India – Indo-Asian News Service
Indian scientists have designed a potential morphine replacement, sans the side effects of addiction, but loaded with pain-killing power. They have applied for a patent and are now studying other properties, including effects in the nervous system.
UK – BBC News
Doctors have performed the first organ transplants from a newborn in the UK.
Croatia – Welfare Society Territory
For the terminally ill in Croatia, there is no public healthcare. TheCroatian Association for Palliative Medicine is calling for a drastic sea change. The Balkan country is the only one in the EU that does not provide palliative care and specific drugs for patients suffering from rare and terminal diseases.
Australia – Nursing Careers Allied Health

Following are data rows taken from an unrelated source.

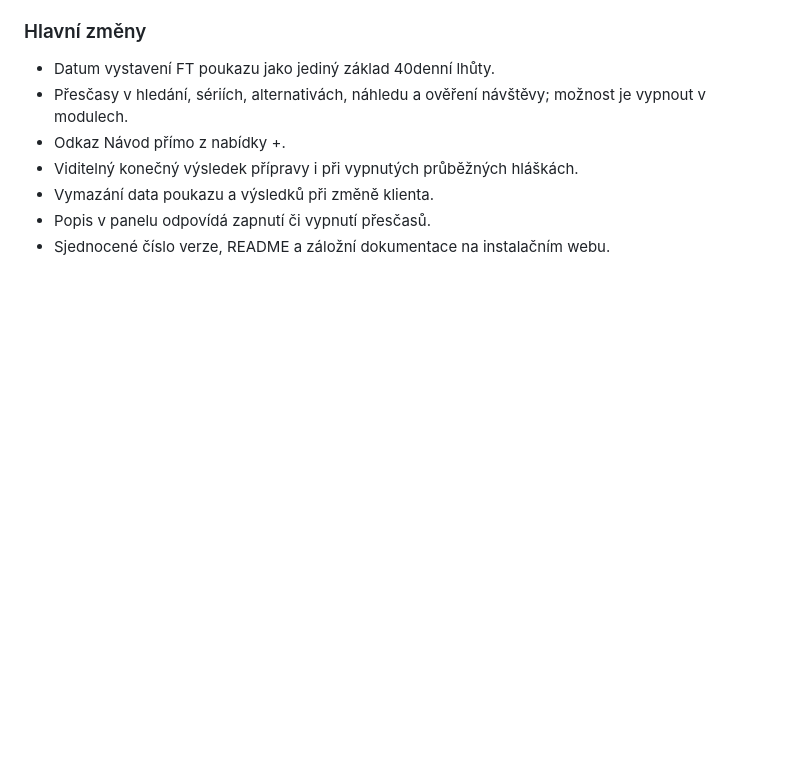
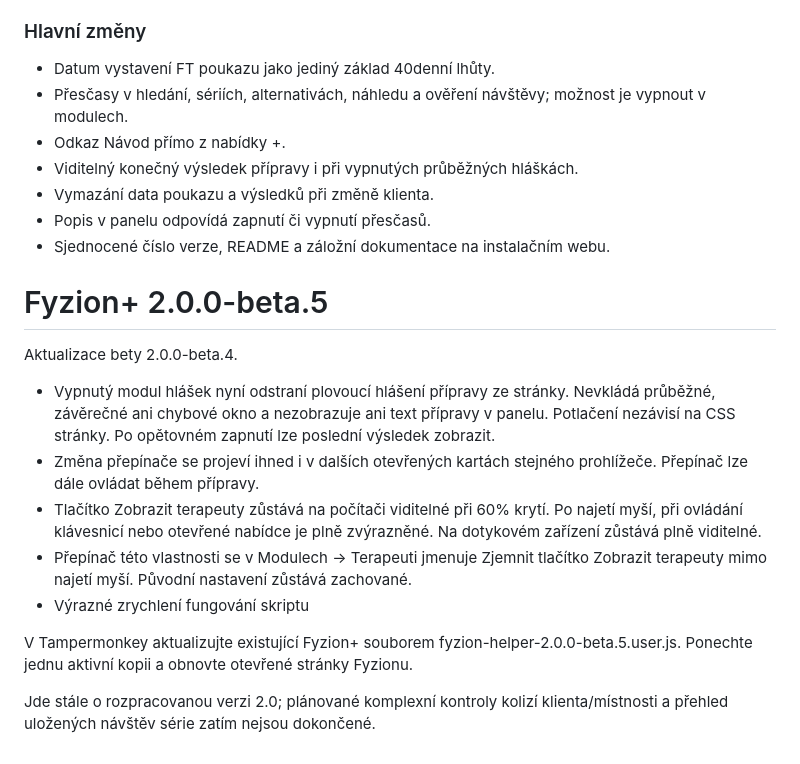
Before and after one commit to bruhaedwin/Fyzion_upravy, a Markdown page: README.md, the part around the change. Drawn GitHub-style; blank space fills up the shorter version.

```diff
--- a/README.md
+++ b/README.md
@@ -229,3 +229,17 @@ Přidat termín doplňuje návštěvy výhradně na konec série. Ověřeno jedn
 - Vymazání data poukazu a výsledků při změně klienta.
 - Popis v panelu odpovídá zapnutí či vypnutí přesčasů.
 - Sjednocené číslo verze, README a záložní dokumentace na instalačním webu.
+
+# Fyzion+ 2.0.0-beta.5
+
+Aktualizace bety 2.0.0-beta.4.
+
+- Vypnutý modul hlášek nyní odstraní plovoucí hlášení přípravy ze stránky. Nevkládá průběžné, závěrečné ani chybové okno a nezobrazuje ani text přípravy v panelu. Potlačení nezávisí na CSS stránky. Po opětovném zapnutí lze poslední výsledek zobrazit.
+- Změna přepínače se projeví ihned i v dalších otevřených kartách stejného prohlížeče. Přepínač lze dále ovládat během přípravy.
+- Tlačítko Zobrazit terapeuty zůstává na počítači viditelné při 60% krytí. Po najetí myší, při ovládání klávesnicí nebo otevřené nabídce je plně zvýrazněné. Na dotykovém zařízení zůstává plně viditelné.
+- Přepínač této vlastnosti se v Modulech → Terapeuti jmenuje Zjemnit tlačítko Zobrazit terapeuty mimo najetí myší. Původní nastavení zůstává zachované.
+- Výrazné zrychlení fungování skriptu
+
+V Tampermonkey aktualizujte existující Fyzion+ souborem fyzion-helper-2.0.0-beta.5.user.js. Ponechte jednu aktivní kopii a obnovte otevřené stránky Fyzionu.
+
+Jde stále o rozpracovanou verzi 2.0; plánované komplexní kontroly kolizí klienta/místnosti a přehled uložených návštěv série zatím nejsou dokončené.
```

A Grattan Institute perspective published in the Medical Journal of Australia, based on its earlier Dying Well report, states that dying has become highly institutionalised in Australia, with 54 per cent of people dying in hospitals and 32 per cent in aged care.
Urgent government action is needed to meet global targets to reduce the burden of non-communicable diseases (NCDs) and prevent the annual toll of 16 million people dying prematurely – before the age of 70 – from heart and lung diseases, stroke, cancer and diabetes, according to a new WHO report.
Mali – Aljazeera
Mali’s government and the United Nations have declared the West African nation free of Ebola following a 42 day period without a new case of the deadly virus.
In a report on vaccine prices ahead of an international donor conference in Berlin at the end of January, MSF slammed Big Pharma companies and said the cost of vaccinating a child in the world’s poorest countries was now 68 times higher than in 2001.
US – Today
Cheryl Haggard started ‘Now I Lay Me Down to Sleep’, a company that takes portrait photographs of newborn babies not expected to survive, after losing her own son, Maddox, to a rare genetic condition called myotubular myopathy that left him unable to breathe unassisted.
US – The New York Times
VSED, short for “voluntarily stopping eating and drinking,” is not unheard-of as an end-of-life strategy, typically used by older adults who hope to hasten their decline from terminal conditions. But now ethicists, lawyers and older adults themselves have begun a quiet debate about whether people who develop dementia can use VSED to end their lives by including such instructions in an advance directive.
ehospice South Africa
It was only when his granny passed away from cancer in October last year that second year medical student, Jason Vermaak from Verwoerdpark, decided that he wanted to learn more about palliative care and the services a hospice offers.
A new free service to help families with terminally ill children build and treasure memories has been launched by national charity Newlife Foundation.